Provided material START

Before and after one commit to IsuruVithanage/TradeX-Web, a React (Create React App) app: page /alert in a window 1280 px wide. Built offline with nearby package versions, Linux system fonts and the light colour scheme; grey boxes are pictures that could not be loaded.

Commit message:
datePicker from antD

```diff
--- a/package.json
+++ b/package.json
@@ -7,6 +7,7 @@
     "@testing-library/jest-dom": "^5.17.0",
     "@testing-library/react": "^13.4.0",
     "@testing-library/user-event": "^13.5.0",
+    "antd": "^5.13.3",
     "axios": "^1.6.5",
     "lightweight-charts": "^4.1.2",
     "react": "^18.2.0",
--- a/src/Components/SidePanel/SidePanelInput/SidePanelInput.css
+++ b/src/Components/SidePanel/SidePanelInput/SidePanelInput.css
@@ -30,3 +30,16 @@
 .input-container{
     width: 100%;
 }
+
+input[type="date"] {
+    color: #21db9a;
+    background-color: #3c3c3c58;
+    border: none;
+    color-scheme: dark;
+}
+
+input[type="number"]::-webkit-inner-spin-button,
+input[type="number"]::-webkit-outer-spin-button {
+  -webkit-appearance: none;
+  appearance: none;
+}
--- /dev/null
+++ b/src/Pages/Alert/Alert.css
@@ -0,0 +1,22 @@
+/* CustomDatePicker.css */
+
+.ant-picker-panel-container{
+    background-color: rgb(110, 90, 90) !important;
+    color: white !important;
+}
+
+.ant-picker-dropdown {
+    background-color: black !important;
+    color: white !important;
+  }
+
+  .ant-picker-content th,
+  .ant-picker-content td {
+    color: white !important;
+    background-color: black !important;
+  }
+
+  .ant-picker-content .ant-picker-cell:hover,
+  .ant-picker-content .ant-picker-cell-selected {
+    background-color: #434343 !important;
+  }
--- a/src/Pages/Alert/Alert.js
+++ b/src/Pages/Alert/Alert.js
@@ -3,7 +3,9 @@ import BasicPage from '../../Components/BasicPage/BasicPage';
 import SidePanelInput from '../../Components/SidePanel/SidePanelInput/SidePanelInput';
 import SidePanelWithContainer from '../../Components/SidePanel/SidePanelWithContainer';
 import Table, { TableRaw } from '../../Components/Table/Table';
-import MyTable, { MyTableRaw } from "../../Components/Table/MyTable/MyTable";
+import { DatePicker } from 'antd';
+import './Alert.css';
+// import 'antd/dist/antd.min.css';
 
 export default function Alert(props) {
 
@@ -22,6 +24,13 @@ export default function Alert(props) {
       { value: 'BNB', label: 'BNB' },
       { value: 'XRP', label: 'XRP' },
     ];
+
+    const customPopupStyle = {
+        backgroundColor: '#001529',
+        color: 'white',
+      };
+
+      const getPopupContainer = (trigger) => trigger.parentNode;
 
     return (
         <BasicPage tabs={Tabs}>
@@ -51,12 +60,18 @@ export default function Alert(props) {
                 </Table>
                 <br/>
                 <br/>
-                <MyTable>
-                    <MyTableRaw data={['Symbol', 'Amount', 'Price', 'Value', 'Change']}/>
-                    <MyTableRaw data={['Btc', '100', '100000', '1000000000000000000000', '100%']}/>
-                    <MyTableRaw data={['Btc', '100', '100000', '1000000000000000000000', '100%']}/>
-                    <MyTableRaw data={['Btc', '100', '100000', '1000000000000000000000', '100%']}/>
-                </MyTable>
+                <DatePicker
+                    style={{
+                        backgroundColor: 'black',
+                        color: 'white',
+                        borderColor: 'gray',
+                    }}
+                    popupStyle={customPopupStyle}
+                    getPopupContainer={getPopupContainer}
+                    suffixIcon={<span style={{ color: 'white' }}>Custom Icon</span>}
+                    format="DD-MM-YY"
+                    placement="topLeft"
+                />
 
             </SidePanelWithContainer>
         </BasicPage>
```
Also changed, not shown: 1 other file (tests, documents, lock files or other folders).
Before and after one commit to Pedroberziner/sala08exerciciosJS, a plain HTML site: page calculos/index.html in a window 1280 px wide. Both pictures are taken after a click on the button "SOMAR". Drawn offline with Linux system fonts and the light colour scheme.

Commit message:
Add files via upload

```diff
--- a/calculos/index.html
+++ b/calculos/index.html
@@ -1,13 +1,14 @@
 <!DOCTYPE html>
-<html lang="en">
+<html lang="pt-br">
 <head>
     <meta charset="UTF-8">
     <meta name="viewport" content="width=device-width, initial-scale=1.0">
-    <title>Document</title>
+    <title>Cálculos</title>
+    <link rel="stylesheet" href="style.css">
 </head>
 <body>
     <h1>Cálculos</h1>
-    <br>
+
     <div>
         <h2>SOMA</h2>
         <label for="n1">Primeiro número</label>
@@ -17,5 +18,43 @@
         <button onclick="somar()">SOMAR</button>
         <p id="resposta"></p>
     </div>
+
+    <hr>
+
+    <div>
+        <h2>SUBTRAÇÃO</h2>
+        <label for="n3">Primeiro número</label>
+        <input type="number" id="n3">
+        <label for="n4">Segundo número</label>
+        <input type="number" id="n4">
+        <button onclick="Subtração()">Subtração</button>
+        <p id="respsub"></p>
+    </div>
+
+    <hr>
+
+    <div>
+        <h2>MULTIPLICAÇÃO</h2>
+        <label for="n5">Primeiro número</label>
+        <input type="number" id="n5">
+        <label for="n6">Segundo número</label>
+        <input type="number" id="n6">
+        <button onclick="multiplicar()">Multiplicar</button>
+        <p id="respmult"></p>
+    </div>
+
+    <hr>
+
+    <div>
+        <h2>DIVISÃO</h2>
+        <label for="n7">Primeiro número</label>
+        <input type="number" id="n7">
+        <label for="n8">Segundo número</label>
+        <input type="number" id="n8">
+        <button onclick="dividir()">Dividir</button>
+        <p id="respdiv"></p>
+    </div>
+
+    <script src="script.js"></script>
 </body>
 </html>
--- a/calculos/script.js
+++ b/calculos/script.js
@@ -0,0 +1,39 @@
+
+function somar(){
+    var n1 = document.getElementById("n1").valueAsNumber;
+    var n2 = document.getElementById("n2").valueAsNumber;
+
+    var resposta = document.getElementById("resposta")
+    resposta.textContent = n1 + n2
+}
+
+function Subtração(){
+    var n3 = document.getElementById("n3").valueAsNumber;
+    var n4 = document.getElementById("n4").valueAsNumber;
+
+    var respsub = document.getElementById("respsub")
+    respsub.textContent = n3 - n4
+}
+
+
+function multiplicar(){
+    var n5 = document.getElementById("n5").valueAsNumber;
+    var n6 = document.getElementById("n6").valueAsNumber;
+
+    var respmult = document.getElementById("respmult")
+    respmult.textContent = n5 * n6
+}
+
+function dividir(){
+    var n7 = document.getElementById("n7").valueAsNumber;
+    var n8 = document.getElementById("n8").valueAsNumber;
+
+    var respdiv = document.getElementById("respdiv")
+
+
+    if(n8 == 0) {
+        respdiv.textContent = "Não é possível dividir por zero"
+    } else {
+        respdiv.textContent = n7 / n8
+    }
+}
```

Provided material END

Task objective:
Copy each line from the records above that includes the string "textContent".

Exercise answer:
+    resposta.textContent = n1 + n2
+    respsub.textContent = n3 - n4
+    respmult.textContent = n5 * n6
+        respdiv.textContent = "Não é possível dividir por zero"
+        respdiv.textContent = n7 / n8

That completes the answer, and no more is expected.